“Don’t be evil.” That’s Google’s unofficial motto, adopted when it was young and idealistic. But now Google is all grown up, and it’s willing to do whatever it takes to boost corporate profits. Among its questionable practices: tracking our every move on the web to boost its “targeted ad” revenues, even overriding security measures people set up to protect themselves from unwanted invasion of privacy.
Goldman Sachs, one of the investment firms that brought the economy to its knees in 2008, would never be foolish enough to adopt a “Don’t be evil” motto. But according to an exec who recently quit his $300,000-a-year job and wrote a scathing oped, things have gone from bad to worse. He described a “toxic and destructive” environment where employees are increasingly encouraged to sell bad investments to clients if it adds to the corporate bottom line.
Sometimes you have to wonder if people who climb the corporate ladder are different from other folk. According to a recent research paper, it turns out they are. Seven separate studies indicated rich people are more likely to lie and cheat than the rest of us, and they’re less likely to empathize with other people’s suffering.
Huge, powerful corporations that put profits first and customers last run by people who are long on deception and short on compassion? It sounds to me like we consumers need some serious protection in the form of strong government regulation against these land-based sharks. Otherwise, we’ll be eaten alive.
Is it unfair of me to compare corporations to sharks? Let’s take a look.
Sharks have no concept of good or evil. They do what they do because they’re sharks. If a shark eats a human being, there’s no animosity involved. It’s just taking whatever happens to be swimming nearby. A seal would have done just as well. If sharks could talk, their motto would be, “Eat and keep moving or you’re a dead shark.”
To corporations, the concepts of “good” and “evil” are irrelevant. The only words that matter are “profits” and “stock values.” If a corporation can boost its bottom line by screwing over its consumers and damaging the earth - well, that’s what a corporation does. It would be equally willing to create the ultimate solar panel that would cut energy costs in half and make imported oil a thing of the past if that would bring in the big bucks. The corporate motto? “Grow and diversify or you’re a dead corporation.”
Actually, sharks come out slightly ahead in the comparison since they lack something humans are supposed to possess: a conscience.
Don’t get me wrong, I’m not anti-shark or anti-corporation. I imagine the ocean’s ecosystem needs sharks to thrive, and I know corporations are vital to our economic system. But I’m as skeptical of a corporation saying to me, “I have your best interests at heart” as I am of a shark waving to me with its fin.

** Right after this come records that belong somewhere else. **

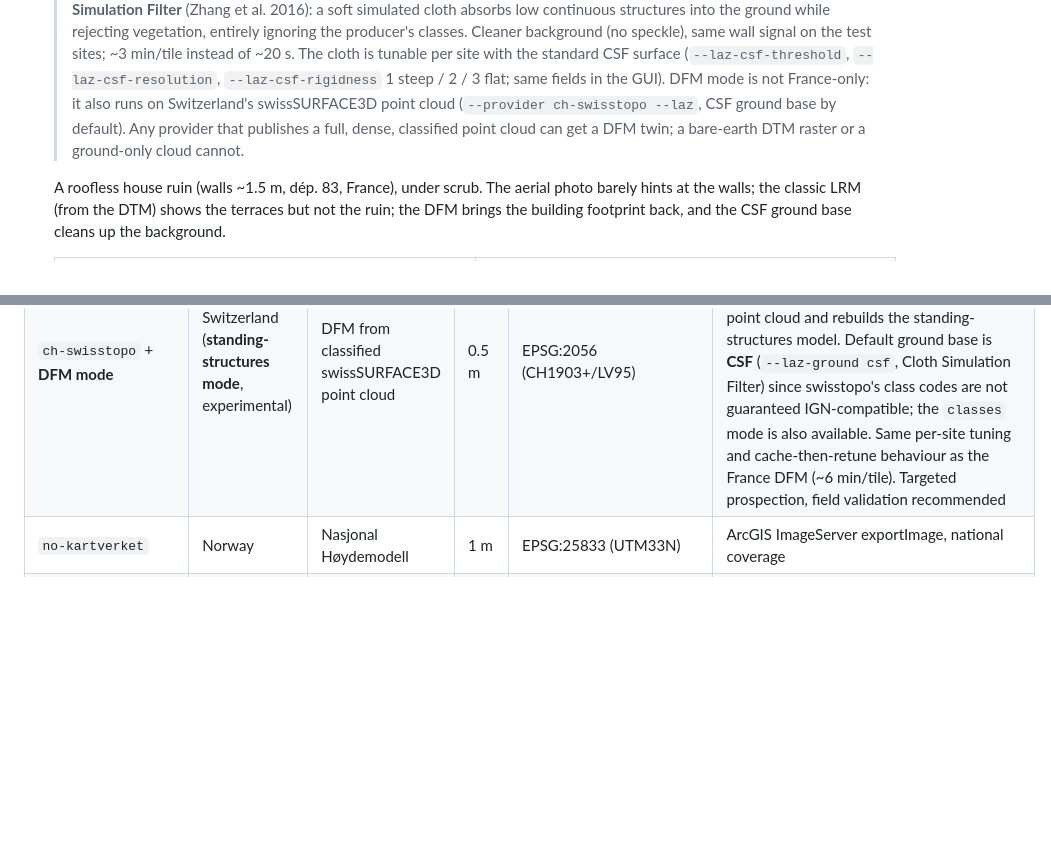
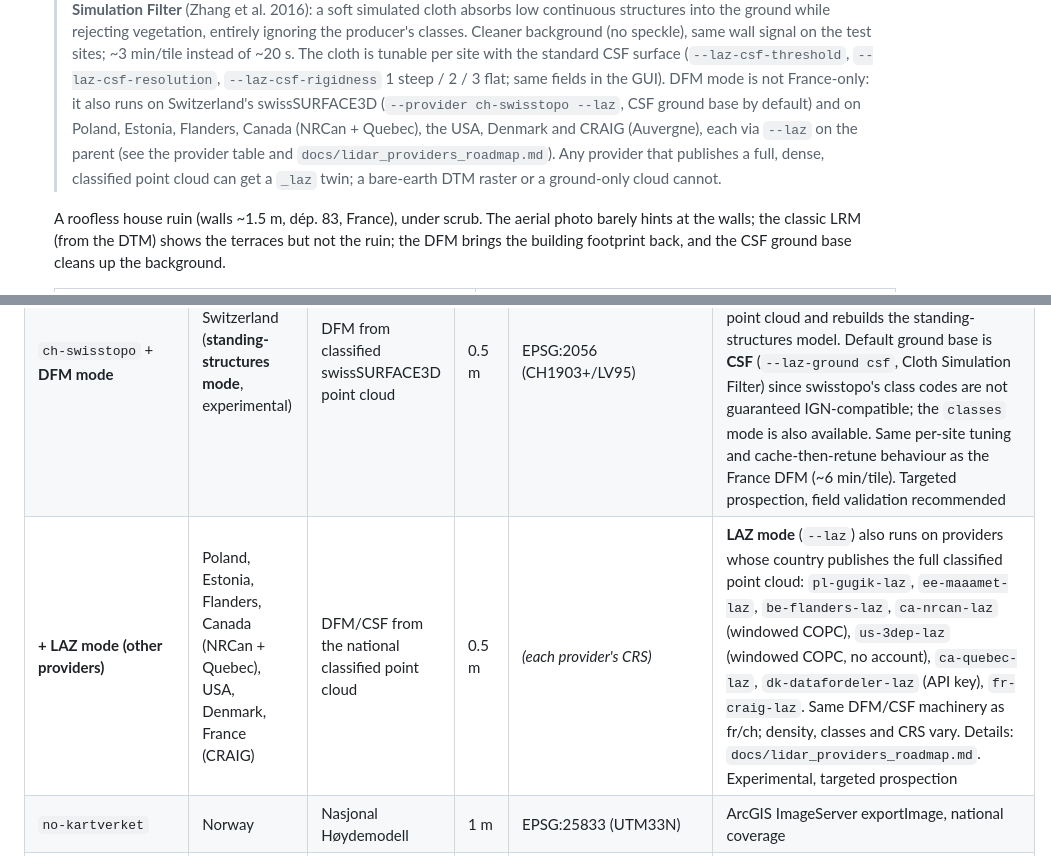
Before and after one commit to nico579/lidar2map, a Markdown page: README.md, 2 parts joined by grey strips. Rendered like a GitHub page; blank space fills up the shorter version.

```diff
--- a/README.md
+++ b/README.md
@@ -110,9 +110,12 @@ From a town, GPS coordinates, a bbox, a département or a whole region:
   > standard CSF surface (`--laz-csf-threshold`, `--laz-csf-resolution`,
   > `--laz-csf-rigidness` 1 steep / 2 / 3 flat; same fields in the GUI).
   > DFM mode is not France-only: it also runs on Switzerland's swissSURFACE3D
-  > point cloud (`--provider ch-swisstopo --laz`, CSF ground base by default).
-  > Any provider that publishes a full, dense, classified point cloud can get a
-  > DFM twin; a bare-earth DTM raster or a ground-only cloud cannot.
+  > (`--provider ch-swisstopo --laz`, CSF ground base by default) and on Poland,
+  > Estonia, Flanders, Canada (NRCan + Quebec), the USA, Denmark and CRAIG
+  > (Auvergne), each via `--laz` on the parent (see the provider table and
+  > `docs/lidar_providers_roadmap.md`). Any provider that publishes a full, dense,
+  > classified point cloud can get a `_laz` twin; a bare-earth DTM raster or a
+  > ground-only cloud cannot.
 
   A roofless house ruin (walls ~1.5 m, dép. 83, France), under scrub. The
   aerial photo barely hints at the walls; the classic LRM (from the DTM) shows
@@ -353,6 +356,7 @@ The downstream pipeline (SVF, relief, EPSG:3857 warp, MBTiles) is provider-agnos
 | `nl-ahn` | Netherlands | AHN4/5 | 0.5 m | EPSG:28992 (RD New) | ATOM feed + JSON FeatureCollection, national coverage |
 | `ch-swisstopo` | Switzerland | swissALTI3D | 0.5 m | EPSG:2056 (CH1903+/LV95) | STAC REST API, national coverage |
 | `ch-swisstopo` + **DFM mode** | Switzerland (**standing-structures mode**, experimental) | DFM from classified swissSURFACE3D point cloud | 0.5 m | EPSG:2056 (CH1903+/LV95) | GUI checkbox "DFM mode" (or CLI `--laz`) on the Swiss provider: downloads the **swissSURFACE3D `.las.zip`** tiles (~125 MB/km²) via the same STAC API, unzips the point cloud and rebuilds the standing-structures model. Default ground base is **CSF** (`--laz-ground csf`, Cloth Simulation Filter) since swisstopo's class codes are not guaranteed IGN-compatible; the `classes` mode is also available. Same per-site tuning and cache-then-retune behaviour as the France DFM (~6 min/tile). Targeted prospection, field validation recommended |
+| **+ LAZ mode (other providers)** | Poland, Estonia, Flanders, Canada (NRCan + Quebec), USA, Denmark, France (CRAIG) | DFM/CSF from the national classified point cloud | 0.5 m | *(each provider's CRS)* | **LAZ mode** (`--laz`) also runs on providers whose country publishes the full classified point cloud: `pl-gugik-laz`, `ee-maaamet-laz`, `be-flanders-laz`, `ca-nrcan-laz` (windowed COPC), `us-3dep-laz` (windowed COPC, no account), `ca-quebec-laz`, `dk-datafordeler-laz` (API key), `fr-craig-laz`. Same DFM/CSF machinery as fr/ch; density, classes and CRS vary. Details: `docs/lidar_providers_roadmap.md`. Experimental, targeted prospection |
 | `no-kartverket` | Norway | Nasjonal Høydemodell | 1 m | EPSG:25833 (UTM33N) | ArcGIS ImageServer exportImage, national coverage |
 | `se-lantmateriet` | Sweden | Markhöjdmodell (laser) | 1 m | EPSG:3006 (SWEREF99 TM) | STAC + 10 km mosaic COG (windowed read), national coverage; **free GeoTorget account** (env `LANTMATERIET_USER`/`LANTMATERIET_PASS`) for the download |
 | `de-bayern` · `de-nrw` · `de-niedersachsen` · `de-rlp` | Germany (4 Länder: Bavaria, NRW, Lower Saxony, Rhineland-Palatinate) | DGM1 | 1 m | EPSG:25832 (UTM32N) | metalink / index.json / STAC COG, open data (de-rlp: Metalink index of ~21k GeoTIFF tiles, post_fetch strips the compound vertical CRS to 25832) |
```
Also changed, not shown: README.fr.md (+1 -0 lines), docs/lidar_providers_roadmap.md (+39 -6 lines).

We can protect ourselves from sharks by staying out of the water, but we need help when it comes to protecting ourselves from corporations’ natural predatory instincts. That’s why I’m amazed when I hear ordinary citizens scream, “No government regulation!” Either they’re hopelessly naive or they’re gluttons for punishment -- people who relish the thought of eating tainted meat, buying dangerous toys for their kids and paying hidden fees to banks and mortgage companies.
By definition, too much government regulation is a bad thing, but the notion that raw capitalism will regulate itself through the miraculous intervention of “the invisible hand of the marketplace” is both wrong and dangerous.
We have to keep searching for that sweet spot where there’s enough regulation to keep our health, our pocketbooks and our planet safe from corporate greed.